== Segment start ==

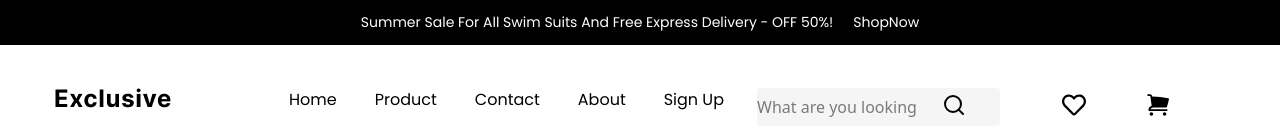
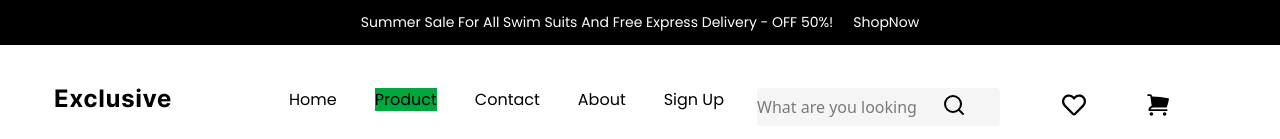
Before and after one commit to Hlwyeasin/Ecommerce1, a React (Vite) app: page / in a window 1280 px wide. Shown: the top 139 px of the page. Built offline with nearby package versions, Linux system fonts and the light colour scheme; a web font is replaced by a local one.

Commit message:
add new change

```diff
--- a/src/Navber/Navber.jsx
+++ b/src/Navber/Navber.jsx
@@ -24,7 +24,7 @@ const Navber = () => {
               </li>
 
               <li>
-                <Link Link to="/product">
+                <Link className="bg-green-600" Link to="/product">
                   Product
                 </Link>
               </li>
```
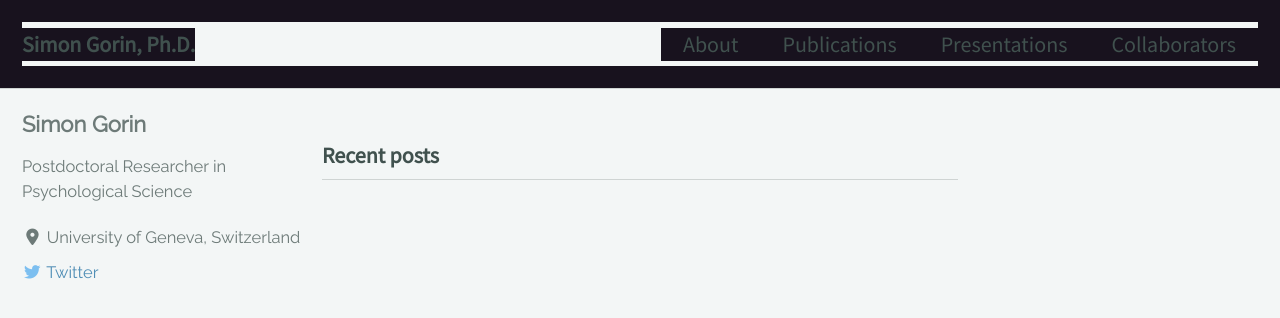
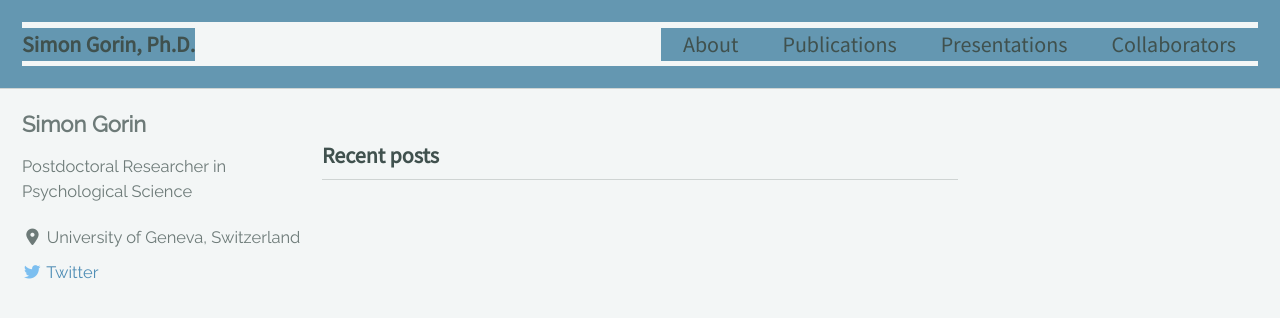
Before and after one commit to gorinsimon/gorinsimon.github.io, a Jekyll site: the page built from index.html, in a window 1280 px wide and 900 px high. Shown: the top 318 px of the window. Built offline with Jekyll 4.4.1, drawn with Linux system fonts in a browser that asks for light colours; cached includes are drawn as plain includes; nearby versions of some CDN libraries; the list of posts is cut into pages by our own code.

Commit message:
masthead background color

```diff
--- a/_sass/minimal-mistakes/skins/simon_classy.scss
+++ b/_sass/minimal-mistakes/skins/simon_classy.scss
@@ -10,7 +10,7 @@ $muted-text-color: #40514e !default;
 $primary-color: #11999e !default;
 $border-color: mix(#fff, #40514e, 75%) !default;
 $footer-background-color: #54b2a9 !default;
-$masthead-background-color: #18121e !default;
+$masthead-background-color: #6497b1 !default;
 $link-color: #54b2a9 !default;
 $masthead-link-color: $text-color !default;
 $masthead-link-color-hover: $text-color !default;
```
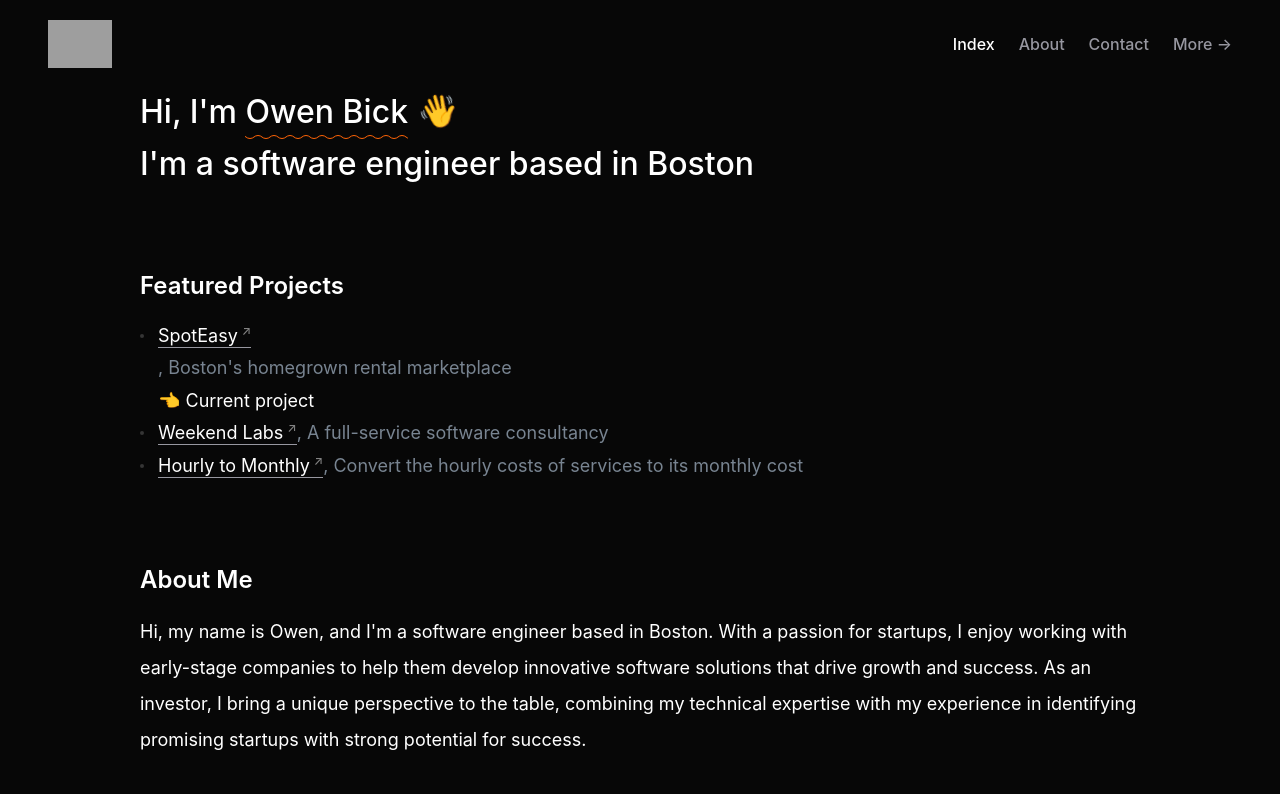
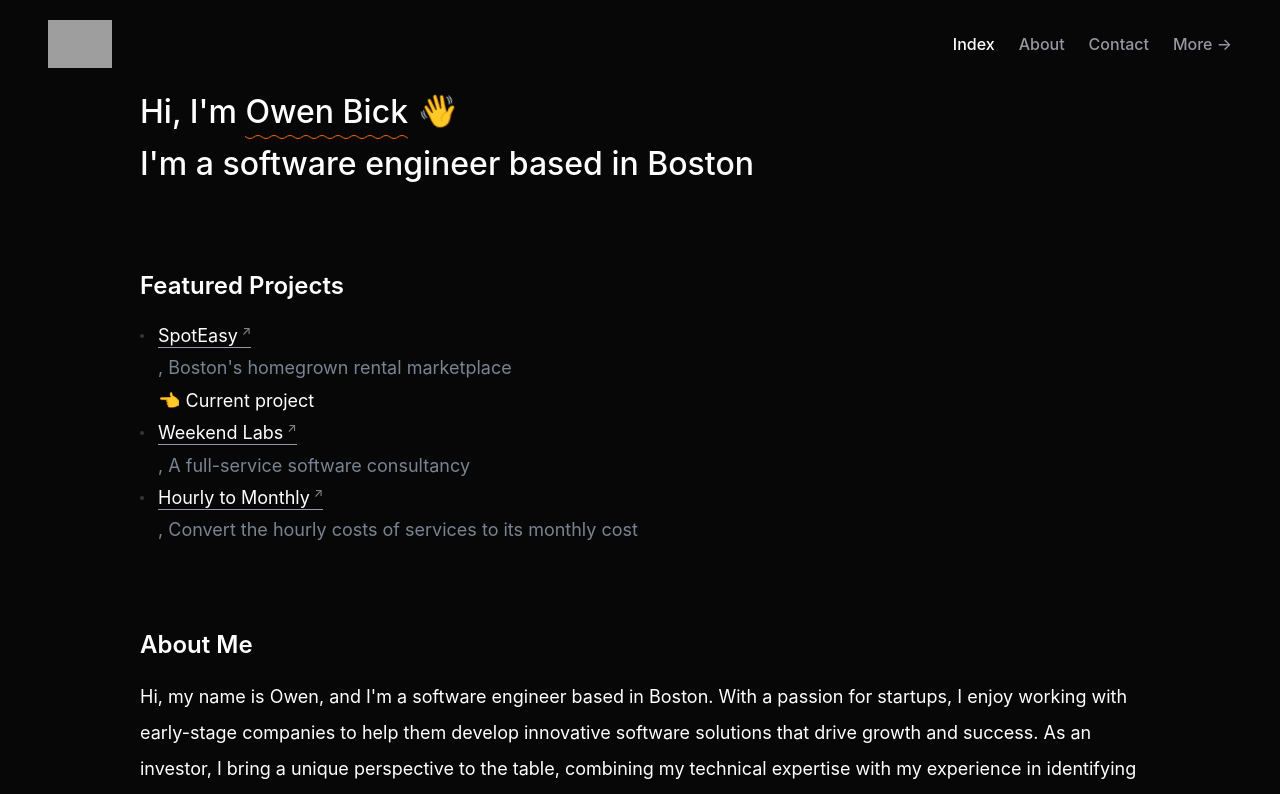
Before and after one commit to bick/website, a Next.js app: page / in a window 1280 px wide. Shown: the top 794 px of the page. Built offline with nearby package versions, Linux system fonts and the light colour scheme; grey boxes are pictures that could not be loaded.

Commit message:
Update index.tsx

```diff
--- a/pages/index.tsx
+++ b/pages/index.tsx
@@ -44,7 +44,7 @@ export default function Home() {
                 <Link href="https://weekendlabs.net" target="_blank">
                   Weekend Labs
                 </Link>
-                <span className="portfolio__desc">
+                <span className="portfolio__desc hidden lg:block">
                   , A full-service software consultancy
                 </span>
               </li>
@@ -52,7 +52,7 @@ export default function Home() {
                 <Link href="https://hourlytomonthly.com" target="_blank">
                   Hourly to Monthly
                 </Link>
-                <span className="portfolio__desc">
+                <span className="portfolio__desc hidden lg:block">
                   , Convert the hourly costs of services to its monthly cost
                 </span>
               </li>
```
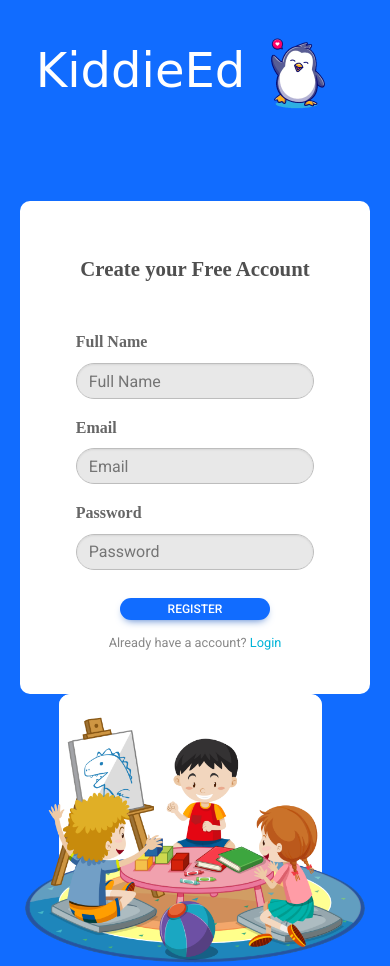
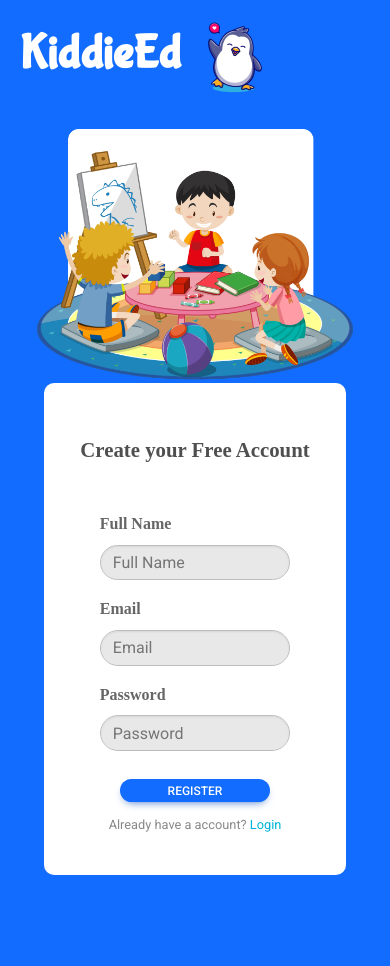
Before and after one commit to kORzix/KiddieEd-react-frontend, a React (Create React App) app: page /register in a window 390 px wide. After the commit the page ends 899 px from the top, so only its background shows below. Built offline with nearby package versions, Linux system fonts and the light colour scheme; a web font is replaced by a local one.

Commit message:
Change orientation and responsiveness of register page

```diff
--- a/public/index.html
+++ b/public/index.html
@@ -17,7 +17,9 @@
   <link href="https://cdnjs.cloudflare.com/ajax/libs/mdb-ui-kit/6.4.1/mdb.min.css" rel="stylesheet" />
 
 
-
+    <link rel="preconnect" href="https://fonts.googleapis.com">
+    <link rel="preconnect" href="https://fonts.gstatic.com" crossorigin>
+    <link href="https://fonts.googleapis.com/css2?family=Bubblegum+Sans&family=Roboto&display=swap" rel="stylesheet">
 
   <link rel="stylesheet" href="https://fonts.googleapis.com/css2?family=Kiddosy&display=swap">
 
--- a/src/pages/Register.js
+++ b/src/pages/Register.js
@@ -6,31 +6,36 @@ import { Link } from "react-router-dom";
 function Register() {
     return (
         <div>
-            <div className="m-">
+            <div className="m-0">
                 <nav className="navbar navbar-expand-md navbar-dark">
                     <div className="container-fluid d-flex justify-content-start align-items-center">
-                        <Link to="/login" className="navbar-brand" style={{ fontFamily: "'Comic Sans MS', sans-serif", fontSize: '3em'}}>KiddieEd</Link>
+                        <Link to="/login" className="navbar-brand" style={{ fontFamily: "'Bubblegum Sans', cursive", fontSize: '300%', fontWeight: "1000"}}>KiddieEd</Link>
                         <img src={loginNav} alt="Login" className="img-fluid" />
                     </div>
                 </nav>
             </div>
 
-            <div className="container">
-                <div className="row">
-                    {/* Left Column for Login Form */}
-                    <div className="col-md-6">
-                        <div className="p-4 bg-white form" style={{ borderRadius: '10px' }}>
+            <div className="container mx-auto m-0 p-4">
+                <div className="row mx-auto">
+                    {/* Left Column for Image */}
+                    <div className="col-md-6 d-flex mx-auto m-0 p-0">
+                        <img src={loginImage} alt="Login" className="img-fluid" />
+                    </div>
+
+                    {/* Right Column for Login Form */}
+                    <div className="col-md-6 mx-auto">
+                        <div className="p-4 bg-white form" style={{ borderRadius: '10px' , fontFamily: "'Roboto', sans-serif", fontSize: '1em' }}>
                             <h2>Create your Free Account</h2>
-                            <form style={{margin: '3em 2em 1em 2em'}}>
-                            <div className="mb-3">
+                            <form style={{margin: '3em 2em 1em 2em' }} >
+                            <div className="mb-3 form-group">
                                     <label htmlFor="username" className="form-label">Full Name</label>
                                     <input type="text" className="form-control" id="username" placeholder='Full Name' required />
                                 </div>
-                                <div className="mb-3">
+                                <div className="mb-3 form-group">
                                     <label htmlFor="username" className="form-label">Email</label>
                                     <input type="text" className="form-control" id="username" placeholder='Email' required />
                                 </div>
-                                <div className="mb-3">
+                                <div className="mb-3 form-group">
                                     <label htmlFor="password" className="form-label">Password</label>
                                     <input type="password" className="form-control" id="password" placeholder='Password' required />
                                 </div>
@@ -42,10 +47,7 @@ function Register() {
                         </div>
                     </div>
 
-                    {/* Right Column for Image */}
-                    <div className="col-md-6 d-flex justify-content-end">
-                        <img src={loginImage} alt="Login" className="img-fluid" />
-                    </div>
+
                 </div>
             </div>
         </div>
```
Also changed, not shown: src/pages/LoginPage.js (+15 -8 lines).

== Segment end ==

State only how many lines above hold the string "pages".

RESULT FOR THIS TASK: 6